Without fines and prison sentences to back up the laws, LaMay believes, there will be no motive for law enforcement to enforce them. She also notes that the bill is written vaguely enough to include cultivation as well as simply possessing some herb.
As LaMay notes, she's already fundraising online, and she plans to start collecting the 85,000-plus signatures required to land the initiative on the November ballot starting in early February.
The petition drive will focus as much on rural areas as larger towns and cities. "I found that in 2006, when there was a legalization initiative on the ballot, where people voted against it was where nobody went -- the edges of the state. We're getting out to the corners with our marketing. Our circulators won't have to explain much, it's just so simple. People worried about getting an MMJ card for professional reasons, this is aimed at them."

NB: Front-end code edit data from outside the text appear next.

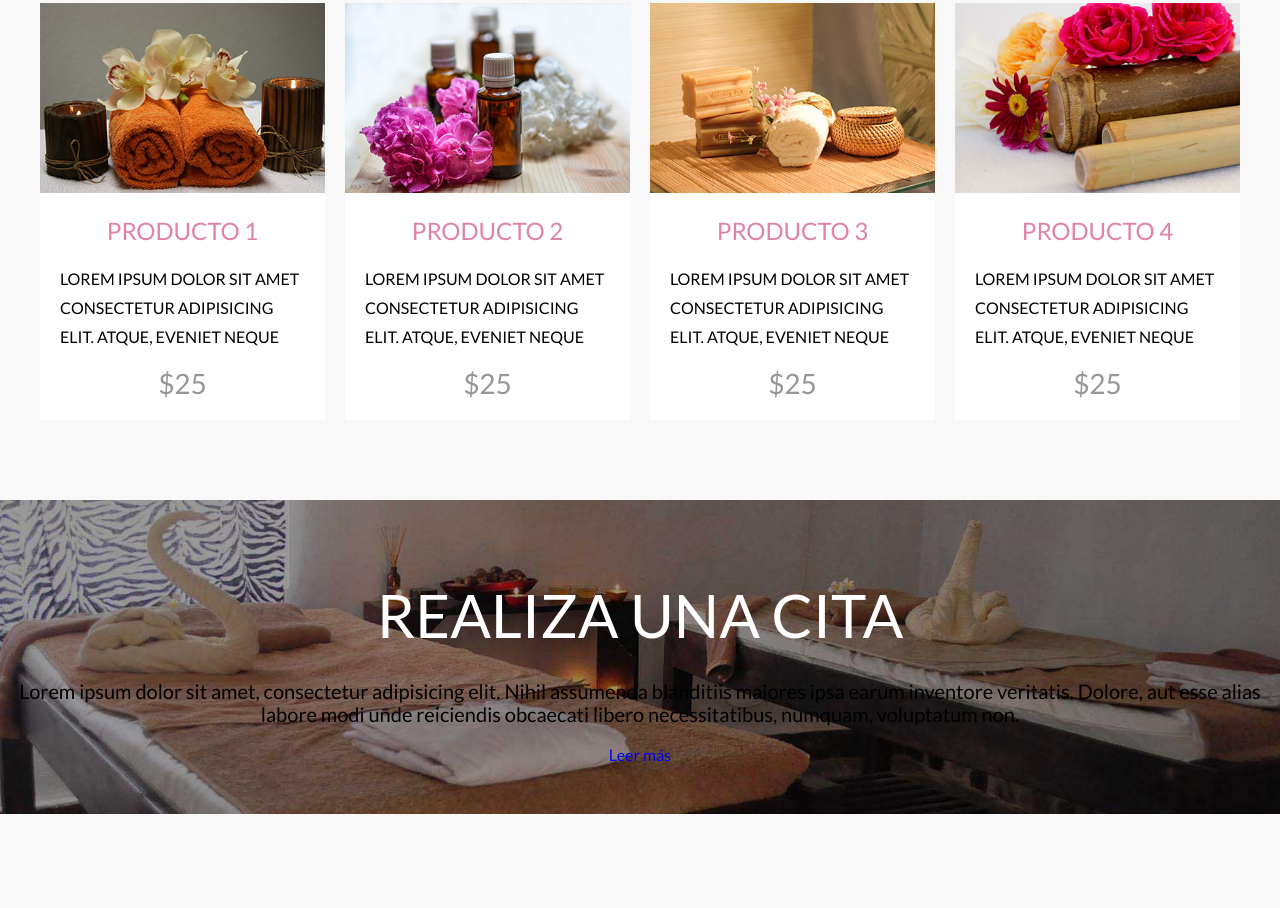
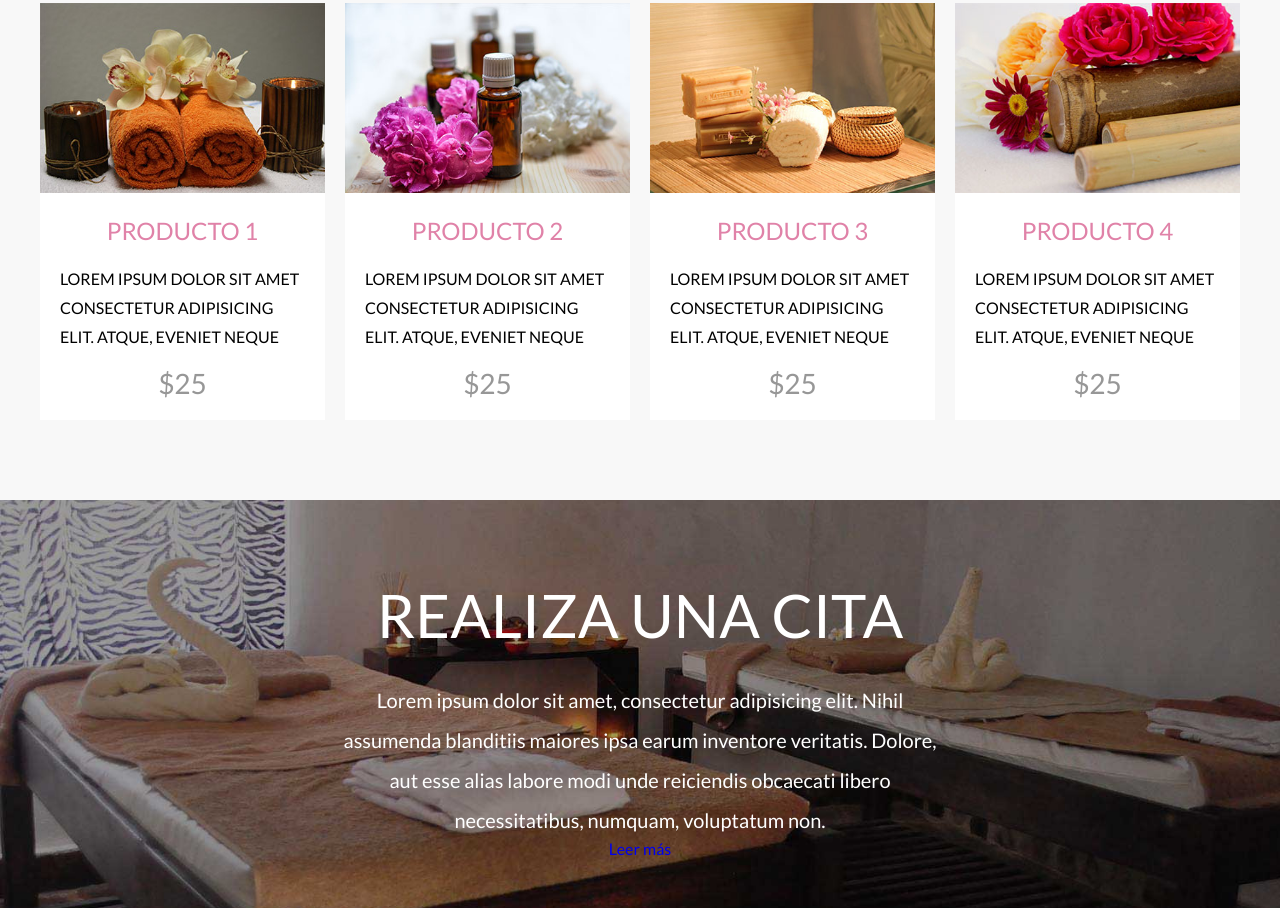
Before and after one commit to ManuUSS/carolina-spa, a website: page index.html in a window 1280 px wide. Shown: the part 2942-3850 px from the top of the page. Before the commit the page ends 3756 px from the top, so only its background shows below. Drawn offline with nearby package versions, Linux system fonts and the light colour scheme; files that its build step writes are made by us from their sources; files whose address does not match are found by name; a web font is replaced by a local one.

Commit message:
new: cita-texto scss

```diff
--- a/src/scss/ui/content/_cita.scss
+++ b/src/scss/ui/content/_cita.scss
@@ -15,4 +15,10 @@
         font-size: 6rem;
     }
 
+    &__texto {
+        max-width: 60rem;
+        margin: 0 auto;
+        color: v.$blanco;
+        line-height: 2;
+    }
 }
```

LaMay added that her bill offers a simple alternative to Initiative 30, commonly referred to as the Regulate Marijuana Like Alcohol Act -- which she says would add pages of unnecessary law to our state constitution. "[Initiative 40] doesn't describe anything. If I would have, I would be in the same bind as Initiative 30, which is eight, nine pages long."
The word "relief" was officially removed from the title of the measure, with board members saying that it could be misinterpreted to mean monetary relief. Otherwise, the bill was left pretty much as LaMay originally drafted it. She says she'll still refer to the bill as the Relief for the Possession of Cannabis Act, since "relief" was left in the body of the proposal.
The Relief for the Possession of Cannabis proposal is the second marijuana initiative to be put forward, following the Regulate Marijuana Like Alcohol Act, which has already submitted almost twice the required number of signatures. In addition, the Cannabis Therapy Institute recently announced plans to file a third marijuana legalization initiative in the coming weeks.
Below is the text of Initiative 40.
Shall there be an amendment to the Colorado state constitution directing the judiciary branch of all governing bodies in the state of Colorado to prohibit their courts from imposing any fine or sentence for the possession of cannabis?
More from our Marijuana archive: "Marijuana: No punishment for possession under Michelle LaMay's new ballot proposal."
Keep Westword Free... Since we started Westword, it has been defined as the free, independent voice of Denver, and we would like to keep it that way. Offering our readers free access to incisive coverage of local news, food and culture. Producing stories on everything from political scandals to the hottest new bands, with gutsy reporting, stylish writing, and staffers who've won everything from the Society of Professional Journalists' Sigma Delta Chi feature-writing award to the Casey Medal for Meritorious Journalism. But with local journalism's existence under siege and advertising revenue setbacks having a larger impact, it is important now more than ever for us to rally support behind funding our local journalism. You can help by participating in our "I Support" membership program, allowing us to keep covering Denver with no paywalls.